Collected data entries
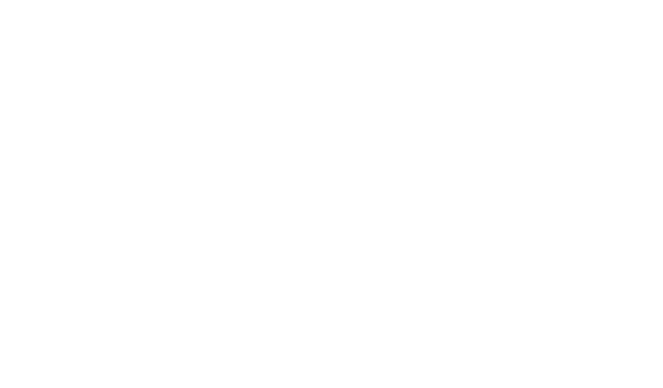
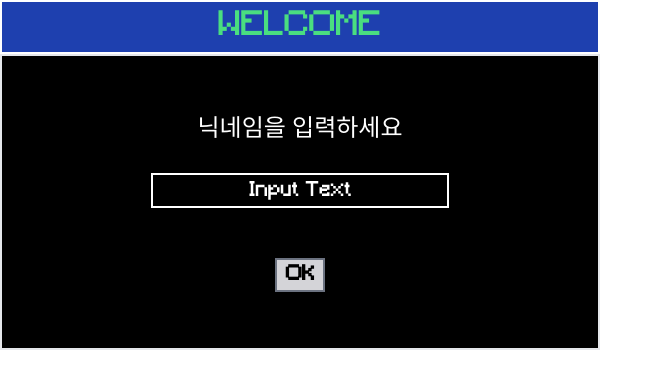
Before and after one commit to 2023-Winter-Bootcamp-Team-J/frontend, a React (Vite) app: page /nicknamemodal in a window 1280 px wide. Before the commit this address had no page. Shown: the top 388 px of the page, without its empty margins (0-663 px from the left). Built offline with nearby package versions, Linux system fonts and the light colour scheme.

Commit message:
feat:nicknamemodal 퍼블리싱

```diff
--- a/src/App.tsx
+++ b/src/App.tsx
@@ -4,13 +4,14 @@ import LandingPage from './component/LandingPage';
 //import ThreeParticles from './component/ThreeParticles';
 import ParticleTutorial from './component/ThreeParticles';
 import ScenarioModal from './components/ScenarioModal';
-
+import NicknameModal from './component/NicknameModal';
 const App = () => {
   return (
     <Router>
       <Routes>
         <Route path="/main" element={<MainPage />} />
         <Route path="/modal" element={<ScenarioModal />} />
+        <Route path="/nicknamemodal" element={<NicknameModal />} />
         <Route path="/landingpage" element={<LandingPage />}></Route>
         <Route path="/three" element={<ParticleTutorial />} />
       </Routes>
--- a/src/component/NicknameModal.tsx
+++ b/src/component/NicknameModal.tsx
@@ -1,7 +1,22 @@
 import React from 'react';
 
 const NicknameModal = () => {
-  return <div></div>;
+  return (
+    <div className="flex flex-col w-[600px] h-[350px]">
+      <div className="flex w-full h-[8vh] justify-center items-center bg-blue-800 border-2 border-white  text-green-400 text-[33px] font-Minecraft">
+        WELCOME
+      </div>
+      <div className="flex flex-col w-full h-[90vh]  justify-center items-center gap-[30px] bg-black border-2 text-white">
+        <div className=" text-2xl text-white">닉네임을 입력하세요</div>
+        <div className="flex text-xl w-1/2 h-[35px] justify-center items-center text-white font-Minecraft border-2 border-white ">
+          Input Text
+        </div>
+        <button className="flex w-[50px] justify-center items-center mt-[20px] bg-zinc-300 border-2 border-gray-500 font-Minecraft font-bold text-black text-[20px] hover:bg-blue-600 hover:text-green-400 hover:shadow-blue-600">
+          OK
+        </button>
+      </div>
+    </div>
+  );
 };
 
 export default NicknameModal;
```
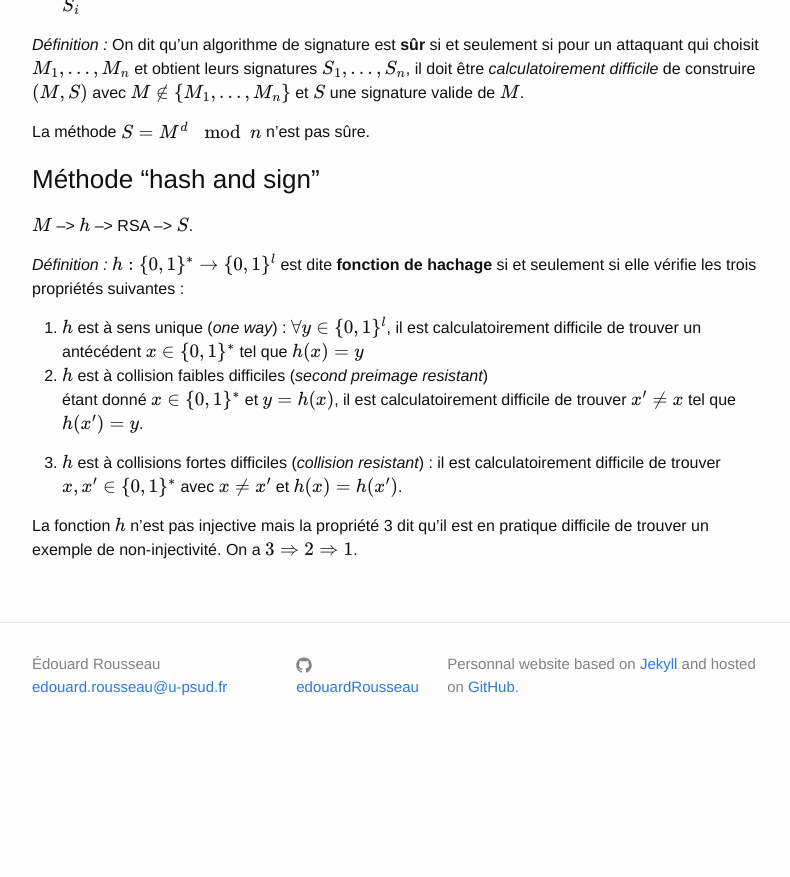
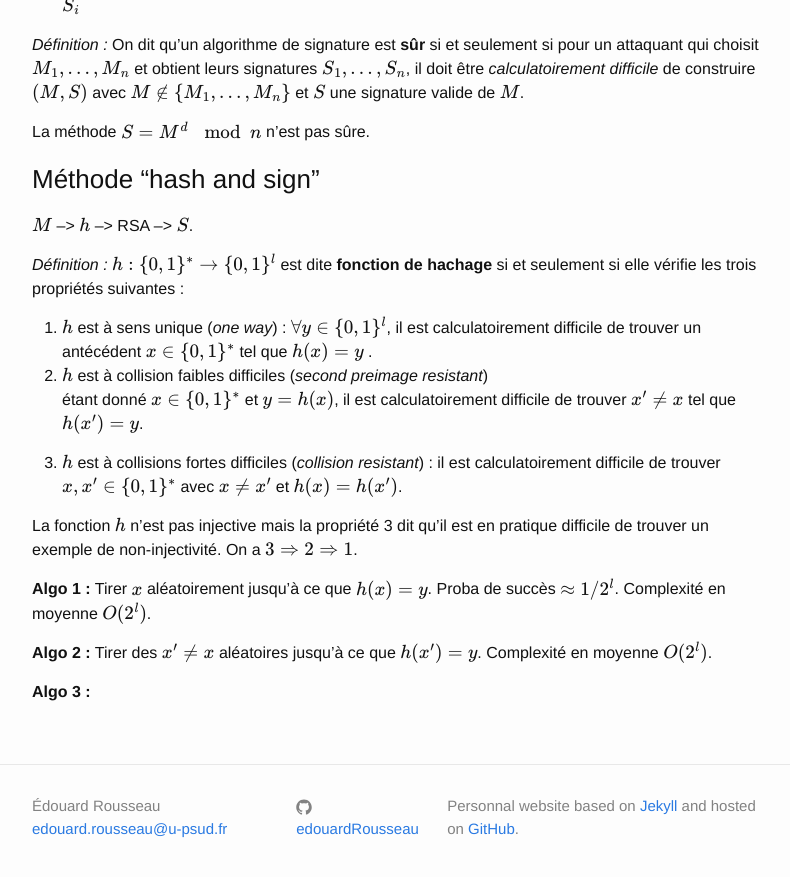
Before and after one commit to erou/erou.github.io, a Jekyll site: the page built from crypto.md, in a window 1280 px wide and 900 px high, scrolled down 845 px. Shown: the top 877 px of the window, without its empty margins (238-1028 px from the left). Built offline with Jekyll 4.4.1, drawn with Linux system fonts in a browser that asks for light colours; our own code applies the rules of GitHub Pages for plain Markdown files; formulas are drawn with MathJax 3; before the commit the page ends 1603 px from its top, so only the background shows below that.

Commit message:
cours crypto

```diff
--- a/crypto.md
+++ b/crypto.md
@@ -60,7 +60,7 @@ de hachage** si et seulement si elle vérifie les trois propriétés
 suivantes :
 1. $h$ est à sens unique (*one way*) : $\forall y \in \\{0,1\\}^l$, il
    est calculatoirement difficile de trouver un antécédent
-   $x\in\\{0,1\\}^*$ tel que $h(x)=y$
+   $x\in\\{0,1\\}^*$ tel que $h(x)=y$ .
 2. $h$ est à collision faibles difficiles (*second preimage resistant*)
    : étant donné $x\in\\{0,1\\}^* $ et $y=h(x)$, il est calculatoirement
 difficile de trouver $x'\neq x$ tel que $h(x')=y$.
@@ -71,3 +71,11 @@ difficile de trouver $x'\neq x$ tel que $h(x')=y$.
 La fonction $h$ n'est pas injective mais la propriété 3 dit qu'il est en
 pratique difficile de trouver un exemple de non-injectivité. On a
 $3\Rightarrow 2 \Rightarrow 1$.
+
+**Algo 1 :** Tirer $x$ aléatoirement jusqu'à ce que $h(x)=y$. Proba de
+succès $\approx 1/2^l$. Complexité en moyenne $O(2^l)$.
+
+**Algo 2 :** Tirer des $x'\neq x$ aléatoires jusqu'à ce que $h(x')=y$.
+Complexité en moyenne $O(2^l)$.
+
+**Algo 3 :**
```
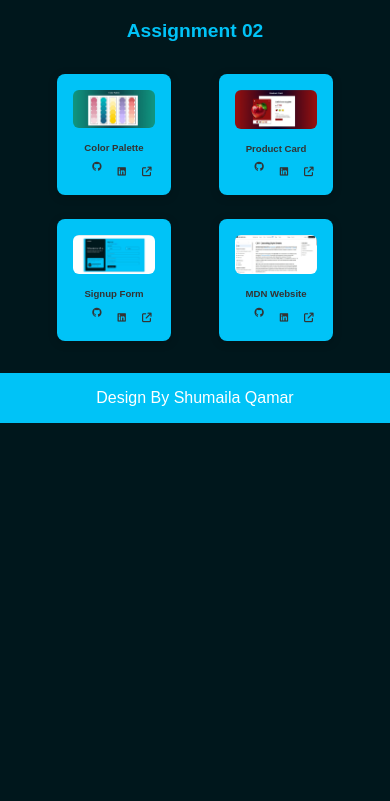
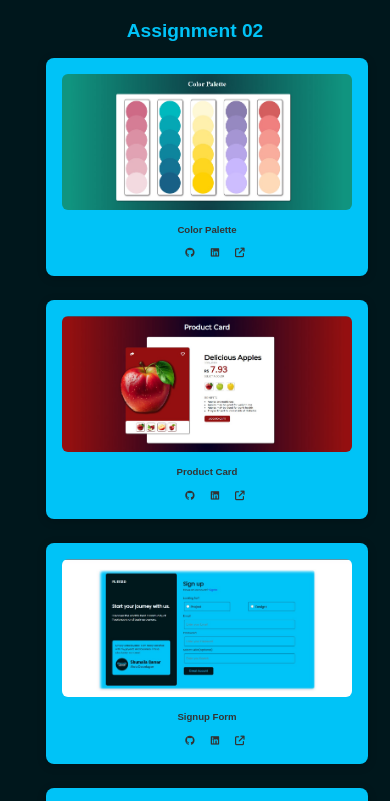
Before and after one commit to digitalshum/css, a plain HTML site: page assignment-02/index.html in a window 390 px wide. Shown: the top 801 px of the page. Drawn offline with Linux system fonts and the light colour scheme.

Commit message:
responsive

```diff
--- a/assignment-02/style.css
+++ b/assignment-02/style.css
@@ -86,8 +86,20 @@ footer i {
 
 @media (max-width: 450px) {
 
+.parent .project {
+    padding: 1em 1em;
+}
+
+.project .div {
+    width: 90%;
+}
+
     h1 {
         font-size: 1.2em;
+    }
+
+    .fa-github{
+        margin-top: 6px;
     }
 
     .parent .project .div h2 {
```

→ PROBLEM STATEMENT
Every line above should be returned exactly; the pictures stay out.

→ RESPONSE
Before and after one commit to 2023-Winter-Bootcamp-Team-J/frontend, a React (Vite) app: page /nicknamemodal in a window 1280 px wide. Before the commit this address had no page. Shown: the top 388 px of the page, without its empty margins (0-663 px from the left). Built offline with nearby package versions, Linux system fonts and the light colour scheme.

Commit message:
feat:nicknamemodal 퍼블리싱

```diff
--- a/src/App.tsx
+++ b/src/App.tsx
@@ -4,13 +4,14 @@ import LandingPage from './component/LandingPage';
 //import ThreeParticles from './component/ThreeParticles';
 import ParticleTutorial from './component/ThreeParticles';
 import ScenarioModal from './components/ScenarioModal';
-
+import NicknameModal from './component/NicknameModal';
 const App = () => {
   return (
     <Router>
       <Routes>
         <Route path="/main" element={<MainPage />} />
         <Route path="/modal" element={<ScenarioModal />} />
+        <Route path="/nicknamemodal" element={<NicknameModal />} />
         <Route path="/landingpage" element={<LandingPage />}></Route>
         <Route path="/three" element={<ParticleTutorial />} />
       </Routes>
--- a/src/component/NicknameModal.tsx
+++ b/src/component/NicknameModal.tsx
@@ -1,7 +1,22 @@
 import React from 'react';
 
 const NicknameModal = () => {
-  return <div></div>;
+  return (
+    <div className="flex flex-col w-[600px] h-[350px]">
+      <div className="flex w-full h-[8vh] justify-center items-center bg-blue-800 border-2 border-white  text-green-400 text-[33px] font-Minecraft">
+        WELCOME
+      </div>
+      <div className="flex flex-col w-full h-[90vh]  justify-center items-center gap-[30px] bg-black border-2 text-white">
+        <div className=" text-2xl text-white">닉네임을 입력하세요</div>
+        <div className="flex text-xl w-1/2 h-[35px] justify-center items-center text-white font-Minecraft border-2 border-white ">
+          Input Text
+        </div>
+        <button className="flex w-[50px] justify-center items-center mt-[20px] bg-zinc-300 border-2 border-gray-500 font-Minecraft font-bold text-black text-[20px] hover:bg-blue-600 hover:text-green-400 hover:shadow-blue-600">
+          OK
+        </button>
+      </div>
+    </div>
+  );
 };
 
 export default NicknameModal;
```
Before and after one commit to erou/erou.github.io, a Jekyll site: the page built from crypto.md, in a window 1280 px wide and 900 px high, scrolled down 845 px. Shown: the top 877 px of the window, without its empty margins (238-1028 px from the left). Built offline with Jekyll 4.4.1, drawn with Linux system fonts in a browser that asks for light colours; our own code applies the rules of GitHub Pages for plain Markdown files; formulas are drawn with MathJax 3; before the commit the page ends 1603 px from its top, so only the background shows below that.

Commit message:
cours crypto

```diff
--- a/crypto.md
+++ b/crypto.md
@@ -60,7 +60,7 @@ de hachage** si et seulement si elle vérifie les trois propriétés
 suivantes :
 1. $h$ est à sens unique (*one way*) : $\forall y \in \\{0,1\\}^l$, il
    est calculatoirement difficile de trouver un antécédent
-   $x\in\\{0,1\\}^*$ tel que $h(x)=y$
+   $x\in\\{0,1\\}^*$ tel que $h(x)=y$ .
 2. $h$ est à collision faibles difficiles (*second preimage resistant*)
    : étant donné $x\in\\{0,1\\}^* $ et $y=h(x)$, il est calculatoirement
 difficile de trouver $x'\neq x$ tel que $h(x')=y$.
@@ -71,3 +71,11 @@ difficile de trouver $x'\neq x$ tel que $h(x')=y$.
 La fonction $h$ n'est pas injective mais la propriété 3 dit qu'il est en
 pratique difficile de trouver un exemple de non-injectivité. On a
 $3\Rightarrow 2 \Rightarrow 1$.
+
+**Algo 1 :** Tirer $x$ aléatoirement jusqu'à ce que $h(x)=y$. Proba de
+succès $\approx 1/2^l$. Complexité en moyenne $O(2^l)$.
+
+**Algo 2 :** Tirer des $x'\neq x$ aléatoires jusqu'à ce que $h(x')=y$.
+Complexité en moyenne $O(2^l)$.
+
+**Algo 3 :**
```
Before and after one commit to digitalshum/css, a plain HTML site: page assignment-02/index.html in a window 390 px wide. Shown: the top 801 px of the page. Drawn offline with Linux system fonts and the light colour scheme.

Commit message:
responsive

```diff
--- a/assignment-02/style.css
+++ b/assignment-02/style.css
@@ -86,8 +86,20 @@ footer i {
 
 @media (max-width: 450px) {
 
+.parent .project {
+    padding: 1em 1em;
+}
+
+.project .div {
+    width: 90%;
+}
+
     h1 {
         font-size: 1.2em;
+    }
+
+    .fa-github{
+        margin-top: 6px;
     }
 
     .parent .project .div h2 {
```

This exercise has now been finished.